Many people have taken ranitidine, often sold under the brand name Zantac, to relieve heartburn since 1983. The popular drug was approved for use in the United States that year and, by 1988, it became the world’s best-selling drug. Unfortunately, after decades of routine use, the drug was recalled because it was discovered it contained a probable human carcinogen called NDMA. Attorneys handling a ranitidine lawsuit list various types of cancers with a potential link to NDMA.
What is NDMA?
NDMA, an abbreviation for the organic compound N-nitrosodimethylamine, is a chemical found in natural and industrial processes. The U.S. Environmental Protection Agency classifies NDMA as a probable carcinogen, which essentially categorizes it as a cancer-causing chemical. Low levels of NDMA are considered safe, as it is naturally found in some foods and water, but higher levels of exposure are considered to be unsafe.
Why the Ranitidine Recall?
On September 13, 2019, the U.S. Food and Drug Administration (FDA) announced preliminary tests found low levels of NDMA in ranitidine. In April 2020, the federal agency requested all manufacturers to withdraw specific products off the market immediately. Further investigation found the impurity found in ranitidine products increases over time and how these medications are stored can expose consumers to unacceptable levels of NDMA.
Human testing, at this time, is limited, but in testing conducted on animals, NDMA was shown to boost cancer risks. It is widely believed NDMA is also a carcinogen for humans. Since millions of people routinely take both prescription and over-the-counter versions of ranitidine, it is a big concern and more information needs to be known before these drugs can be declared safe again.
At this time, human testing is limited, but through testing conducted on animals, researchers found NDMA was shown to increase cancer risks. Experts widely believe NDMA is also a carcinogen for humans. Since millions of people routinely take both prescription and over-the-counter versions of ranitidine, discovering NDMA is present in Zantac and other ranitidine drugs is a big concern. More information needs to be known before these drugs can be declared safe again.
What Kind of Cancers Can Ranitidine Users Be Exposed To?
Unfortunately, people who have had long-term exposure to ranitidine can develop serious types of cancers. These include cancers found in the stomach, liver, intestines, colon, esophagus, bladder, kidneys, pancreas, and prostrate. It may also manifest in the form of leukemia or non-Hodgkin’s lymphoma. Anyone who regularly has taken a ranitidine drug should vigilant to any warning symptoms that may indicate the presence of cancer so immediate diagnosis and treatment can be sought with their healthcare provider.
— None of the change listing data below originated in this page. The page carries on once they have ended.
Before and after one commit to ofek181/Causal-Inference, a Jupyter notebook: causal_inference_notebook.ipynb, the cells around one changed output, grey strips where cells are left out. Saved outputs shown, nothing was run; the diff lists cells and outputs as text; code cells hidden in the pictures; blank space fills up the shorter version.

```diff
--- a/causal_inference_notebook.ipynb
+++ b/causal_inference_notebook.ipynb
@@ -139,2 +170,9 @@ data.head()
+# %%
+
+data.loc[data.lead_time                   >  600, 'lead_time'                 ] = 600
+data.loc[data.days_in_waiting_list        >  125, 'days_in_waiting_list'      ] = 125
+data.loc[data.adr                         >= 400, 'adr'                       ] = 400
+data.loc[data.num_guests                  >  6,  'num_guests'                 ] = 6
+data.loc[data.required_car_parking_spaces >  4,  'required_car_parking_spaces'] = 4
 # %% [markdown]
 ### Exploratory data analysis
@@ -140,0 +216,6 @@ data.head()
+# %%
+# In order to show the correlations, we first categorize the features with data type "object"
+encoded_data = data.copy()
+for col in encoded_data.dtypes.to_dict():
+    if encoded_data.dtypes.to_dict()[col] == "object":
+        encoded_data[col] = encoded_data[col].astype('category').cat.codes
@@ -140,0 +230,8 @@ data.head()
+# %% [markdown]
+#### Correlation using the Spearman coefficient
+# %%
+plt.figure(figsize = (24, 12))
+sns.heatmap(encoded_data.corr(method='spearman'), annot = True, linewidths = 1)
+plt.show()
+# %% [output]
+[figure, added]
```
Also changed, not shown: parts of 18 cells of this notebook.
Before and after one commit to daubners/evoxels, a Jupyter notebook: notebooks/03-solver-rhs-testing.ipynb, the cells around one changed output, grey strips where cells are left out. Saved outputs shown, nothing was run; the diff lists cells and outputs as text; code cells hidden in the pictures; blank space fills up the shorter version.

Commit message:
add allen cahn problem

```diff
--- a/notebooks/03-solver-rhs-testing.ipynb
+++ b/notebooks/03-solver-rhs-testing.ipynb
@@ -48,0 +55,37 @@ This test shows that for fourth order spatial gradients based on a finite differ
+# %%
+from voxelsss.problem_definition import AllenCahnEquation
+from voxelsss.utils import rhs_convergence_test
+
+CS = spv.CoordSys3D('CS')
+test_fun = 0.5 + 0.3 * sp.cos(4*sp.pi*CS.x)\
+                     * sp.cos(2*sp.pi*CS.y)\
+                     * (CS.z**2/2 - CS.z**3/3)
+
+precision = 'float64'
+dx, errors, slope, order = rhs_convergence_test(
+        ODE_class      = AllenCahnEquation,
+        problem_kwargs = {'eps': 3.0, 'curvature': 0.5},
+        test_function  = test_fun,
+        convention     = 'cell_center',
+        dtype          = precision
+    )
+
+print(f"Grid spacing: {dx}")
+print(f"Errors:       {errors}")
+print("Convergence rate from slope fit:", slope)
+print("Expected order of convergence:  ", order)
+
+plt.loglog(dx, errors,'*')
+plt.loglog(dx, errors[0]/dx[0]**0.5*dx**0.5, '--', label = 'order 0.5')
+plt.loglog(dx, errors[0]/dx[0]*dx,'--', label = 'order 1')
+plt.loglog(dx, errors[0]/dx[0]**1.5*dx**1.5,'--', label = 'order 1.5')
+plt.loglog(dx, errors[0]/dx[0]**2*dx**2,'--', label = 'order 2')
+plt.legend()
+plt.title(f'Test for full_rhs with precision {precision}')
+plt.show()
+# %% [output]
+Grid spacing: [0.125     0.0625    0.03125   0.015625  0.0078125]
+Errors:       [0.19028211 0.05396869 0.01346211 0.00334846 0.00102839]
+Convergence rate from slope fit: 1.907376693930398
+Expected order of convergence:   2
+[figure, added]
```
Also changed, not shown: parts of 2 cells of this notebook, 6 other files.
As a protective measure for themselves, many people have filed a ranitidine lawsuit. Right now, the situation is very much in flux as medical experts and scientists work to determine why ranitidine drugs, such as Zantac, have become unstable. It might be the components in the drug itself or could be a quality control issue. Whatever the root cause, if the drug is unconditionally proven to be unstable, many Americans face a high risk of being afflicted with cancer.